By asr41

## Solution 4 (Clean)

This solution is directly based of @CantonMathGuy's solution. We start off with a key claim.

Claim. $XB \parallel AC$ and $YC \parallel AB$.

Proof.

Let $E$ and $F$ denote the reflections of the orthocenter over points $P$ and $Q$, respectively. Since $EF \parallel XY$ and $$EF = 2 PQ = XP + PQ + QY = XY,$$ we have that $E X Y F$ is a rectangle. Then, since $\angle XYF = 90^\circ$ we obtain $\angle XBF = 90^\circ$ (which directly follows from $XBYF$ being cyclic); hence $\angle XBQ = \angle AQB$, or $XB \parallel AQ \Rightarrow XB \parallel AC$.

Similarly, we can obtain $YC \parallel AB$. $\ \blacksquare$

A direct result of this claim is that $\triangle BPX \sim \triangle APQ \sim \triangle CYQ$.

Thus, we can set $AP = 5k$ and $BP = 2k$, then applying Power of a Point on $P$ we get $10 \cdot 40 = 10k^2 \implies k = 2\sqrt{10} \implies AB = 14 \sqrt{10}$. Also, we can set $AQ = 5l$ and $CQ = 3l$ and once again applying Power of a Point (but this time to $Q$) we get

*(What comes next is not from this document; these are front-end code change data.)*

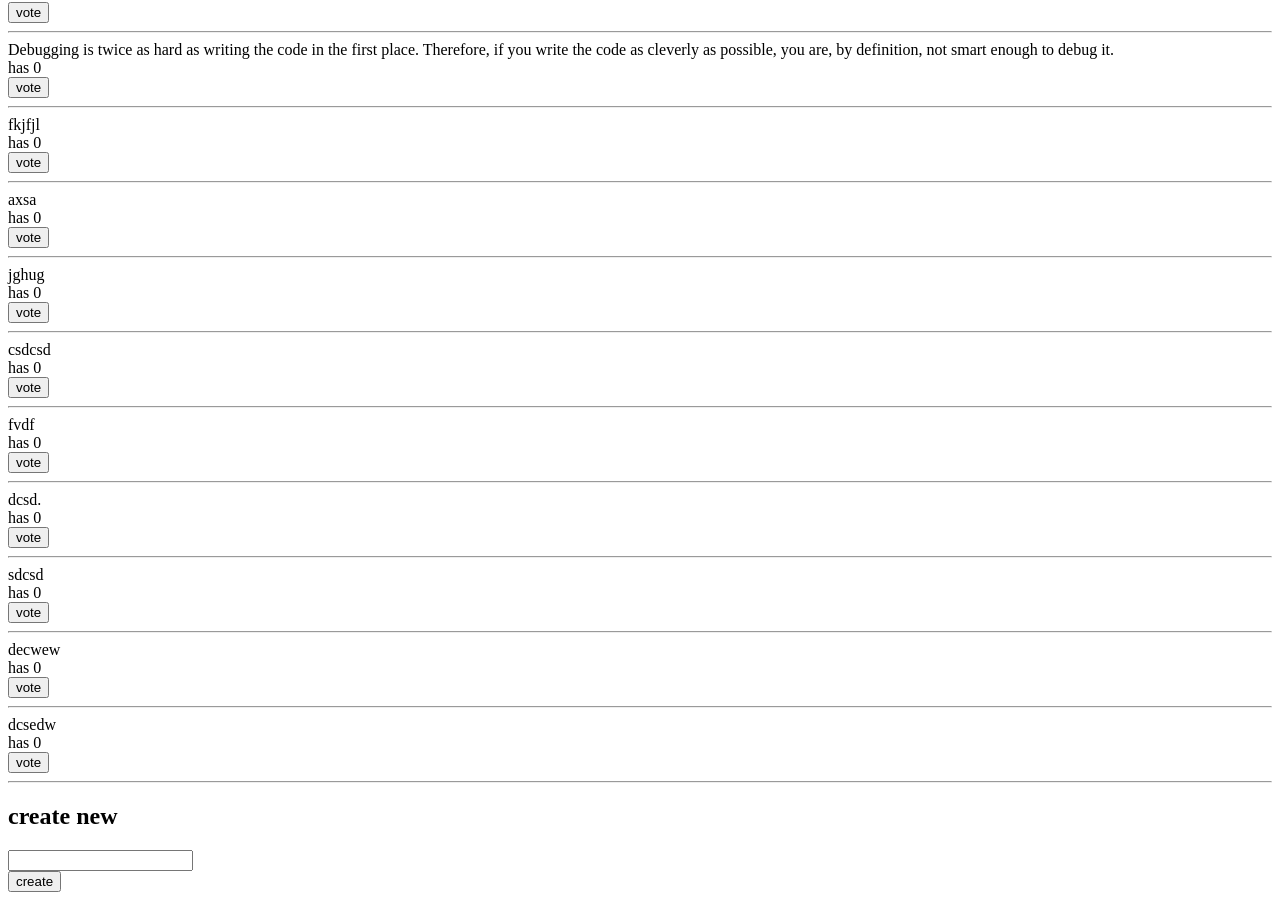
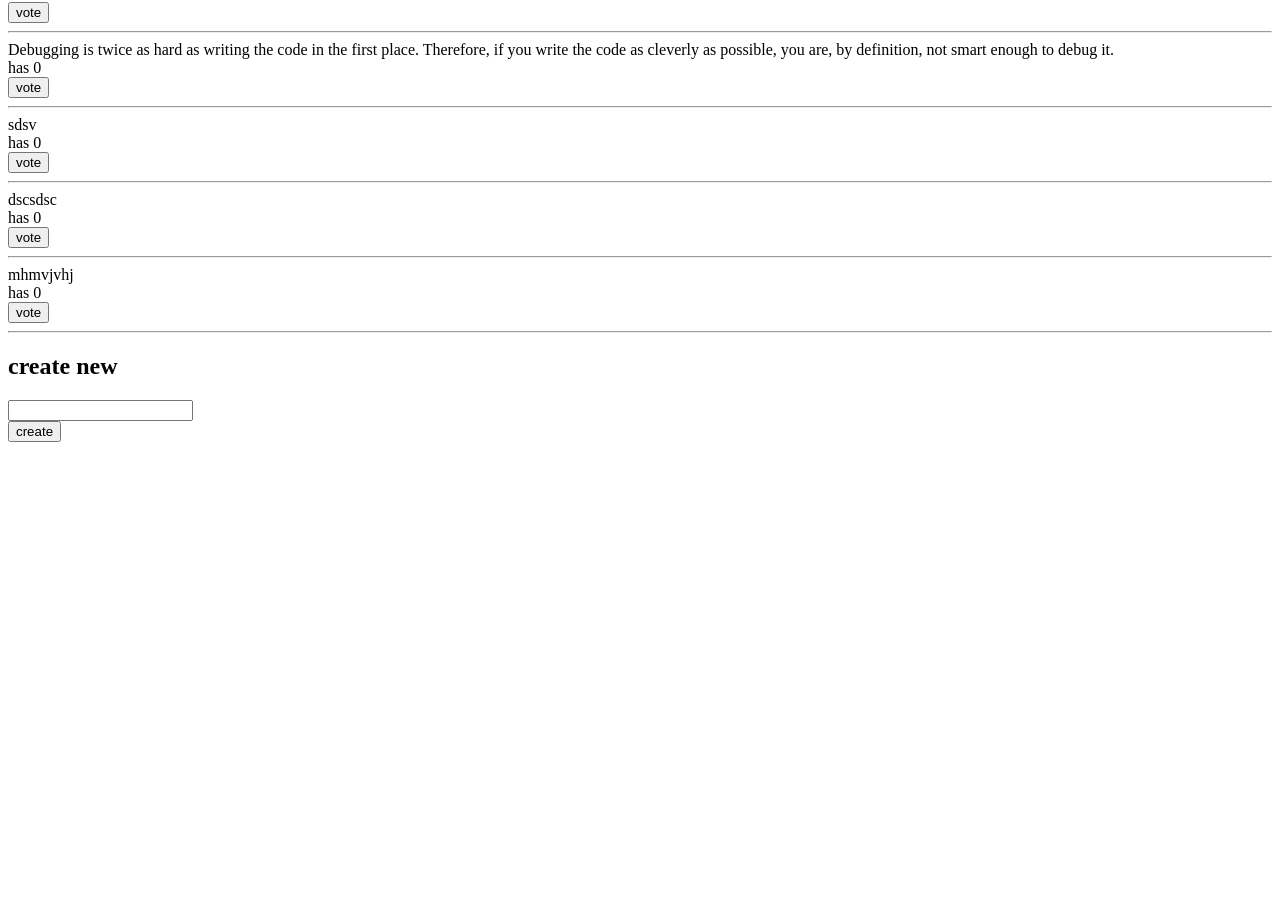
Before and after one commit to VanshSh/part6-all-exercise-uoh, a React (Create React App) app in the folder anecdoted-redux-p6/: page / in a window 1280 px wide. Shown: the part 432-1332 px from the top of the page. After the commit the page ends 882 px from the top, so only its background shows below. Built offline with nearby package versions, Linux system fonts and the light colour scheme; data requests are answered from the project's data file; the HTML template or start-up script is replaced by a standard one.

Commit message:
feat: :sparkles: Exercise: 6.19 => Notification reducer

```diff
--- a/anecdoted-redux-p6/db.json
+++ b/anecdoted-redux-p6/db.json
@@ -31,49 +31,19 @@
       "votes": 0
     },
     {
-      "content": "fkjfjl",
+      "content": "sdsv",
       "votes": 0,
-      "id": "6tGOf1a"
+      "id": "d-AsmuG"
     },
     {
-      "content": "axsa",
+      "content": "dscsdsc",
       "votes": 0,
-      "id": "VpM5rlS"
+      "id": "vlavFVM"
     },
     {
-      "content": "jghug",
+      "content": "mhmvjvhj",
       "votes": 0,
-      "id": "LVCiuDQ"
-    },
-    {
-      "content": "csdcsd",
-      "votes": 0,
-      "id": "Q-IpYoG"
-    },
-    {
-      "content": "fvdf",
-      "votes": 0,
-      "id": "Ig2yzOT"
-    },
-    {
-      "content": "dcsd.",
-      "votes": 0,
-      "id": "UhQ3-Zx"
-    },
-    {
-      "content": "sdcsd",
-      "votes": 0,
-      "id": "Mdavdlg"
-    },
-    {
-      "content": "decwew",
-      "votes": 0,
-      "id": "KOb4Qvc"
-    },
-    {
-      "content": "dcsedw",
-      "votes": 0,
-      "id": "HdfIj2-"
+      "id": "jPeU0jk"
     }
   ]
 }
--- a/anecdoted-redux-p6/src/App.js
+++ b/anecdoted-redux-p6/src/App.js
@@ -4,11 +4,11 @@ import Notification from './components/Notification'
 import Filter from './components/filterAnecdotes'
 import { useSelector } from 'react-redux/es/hooks/useSelector'
 const App = () => {
-  const { message, type } = useSelector((state) => state.notification)
+  const { message } = useSelector((state) => state.notification)
   return (
     <div>
       <h2>Anecdotes</h2>
-      {message && <Notification message={message} type={type} />}
+      {message && <Notification message={message} />}
       <Filter />
       <AnecdoteList />
       <AnecdoteForm />
--- a/anecdoted-redux-p6/src/components/AnecdoteForm.js
+++ b/anecdoted-redux-p6/src/components/AnecdoteForm.js
@@ -3,7 +3,7 @@ import { createAnecdoteThunk } from '../reducers/anecdoteReducer'
 
 import {
   hideNotification,
-  showNotification,
+  setNotification,
 } from '../reducers/notificationReducer'
 
 const AnecdoteForm = () => {
@@ -12,12 +12,7 @@ const AnecdoteForm = () => {
     event.preventDefault()
     const content = event.target.content.value
     dispatch(createAnecdoteThunk(content))
-    dispatch(
-      showNotification({
-        type: 'success',
-        message: 'New anecdote added!',
-      })
-    )
+    dispatch(setNotification(`✉️ You created ${content}`, 3))
 
     setTimeout(() => {
       dispatch(hideNotification())
--- a/anecdoted-redux-p6/src/components/AnecdoteList.js
+++ b/anecdoted-redux-p6/src/components/AnecdoteList.js
@@ -1,14 +1,11 @@
-import React, { useEffect, useState } from 'react'
+import React, { useEffect } from 'react'
 import { useSelector, useDispatch } from 'react-redux'
 import { voteAnecdote, getAllAnecdotes } from '../reducers/anecdoteReducer'
-import {
-  hideNotification,
-  showNotification,
-} from '../reducers/notificationReducer'
+import { displayNotification } from '../reducers/notificationReducer'
 
 const AnecdoteList = () => {
   // Initialize a flag to track whether the notification is visible or not
-  const [notificationVisible, setNotificationVisible] = useState(false)
+
   const dispatch = useDispatch()
   const anecdotes = useSelector((state) => state)
   const anecdotesArr = anecdotes.anecdoteList
@@ -21,36 +18,10 @@ const AnecdoteList = () => {
       )
     : anecdotesArr
 
-  // Define the debounced function
-  const debounce = (func, delay) => {
-    let timeoutId
-    return (...args) => {
-      clearTimeout(timeoutId)
-      timeoutId = setTimeout(() => func(...args), delay)
-    }
-  }
-
-  // Define the debounced hideNotification function
-  const debouncedHideNotification = debounce(() => {
-    dispatch(hideNotification())
-    // Reset the notificationVisible flag after hiding the notification
-    setNotificationVisible(false)
-  }, 5000)
-
   // Vote the anecdote
   const vote = (id, content) => {
     dispatch(voteAnecdote(id))
-
-    if (!notificationVisible) {
-      // Call the debounced showNotification function
-      dispatch(
-        showNotification({ message: `voted for ${content}`, type: 'Voted' })
-      )
-      setNotificationVisible(true)
-
-      // Call the debounced hideNotification function after 5 seconds
-      debouncedHideNotification()
-    }
+    dispatch(displayNotification(`👍 You voted '${content}'`, 5))
   }
 
   // Sort the filtered anecdotes based on votes in descending order
--- a/anecdoted-redux-p6/src/components/Notification.js
+++ b/anecdoted-redux-p6/src/components/Notification.js
@@ -1,4 +1,4 @@
-const Notification = ({ message, type }) => {
+const Notification = ({ message }) => {
   const style = {
     border: 'solid',
     padding: 10,
@@ -6,8 +6,7 @@ const Notification = ({ message, type }) => {
   }
   return (
     <div style={style}>
-      <h3> ✉️ Message: {message}</h3>
-      <p>Type: {type}</p>
+      <h3> {message}</h3>
     </div>
   )
 }
--- a/anecdoted-redux-p6/src/reducers/anecdoteReducer.js
+++ b/anecdoted-redux-p6/src/reducers/anecdoteReducer.js
@@ -1,6 +1,5 @@
 import { createSlice } from '@reduxjs/toolkit'
 import anedoteService from '../services/anecdote'
-
 // const initialState = anecdotesAtStart.map(asObject)
 
 const anecdoteSlice = createSlice({
--- a/anecdoted-redux-p6/src/reducers/notificationReducer.js
+++ b/anecdoted-redux-p6/src/reducers/notificationReducer.js
@@ -1,29 +1,38 @@
+// notifications.js
+
 import { createSlice } from '@reduxjs/toolkit'
 
 const notificationSlice = createSlice({
   name: 'notification',
   initialState: {
     message: '',
-    type: '',
   },
   reducers: {
-    showNotification(state, action) {
-      const { message, type } = action.payload
+    setNotification(state, action) {
+      const message = action.payload
       return {
         ...state,
         message,
-        type,
       }
     },
     hideNotification(state, action) {
       return {
         ...state,
         message: '',
-        type: '',
       }
     },
   },
 })
 
-export const { showNotification, hideNotification } = notificationSlice.actions
+export const { setNotification, hideNotification } = notificationSlice.actions
+
+// Async action creator for displaying notification for a specific duration
+export const displayNotification = (message, timeInSeconds) => (dispatch) => {
+  dispatch(setNotification(message))
+
+  setTimeout(() => {
+    dispatch(hideNotification())
+  }, timeInSeconds * 1000)
+}
+
 export default notificationSlice
```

$\phantom{...................}15 \cdot 35 = 15l^2 \implies l = \sqrt{35} \implies AC = 8 \sqrt{35}$.

Hence,

$\phantom{...................}AB \cdot AC = 112 \sqrt{350} = 112 \cdot 5 \sqrt{14} = 560 \sqrt{14}$

and the answer is $560 + 14 = \boxed{574}$. ~rocketsri

mathboy282

~r00tsOfUnity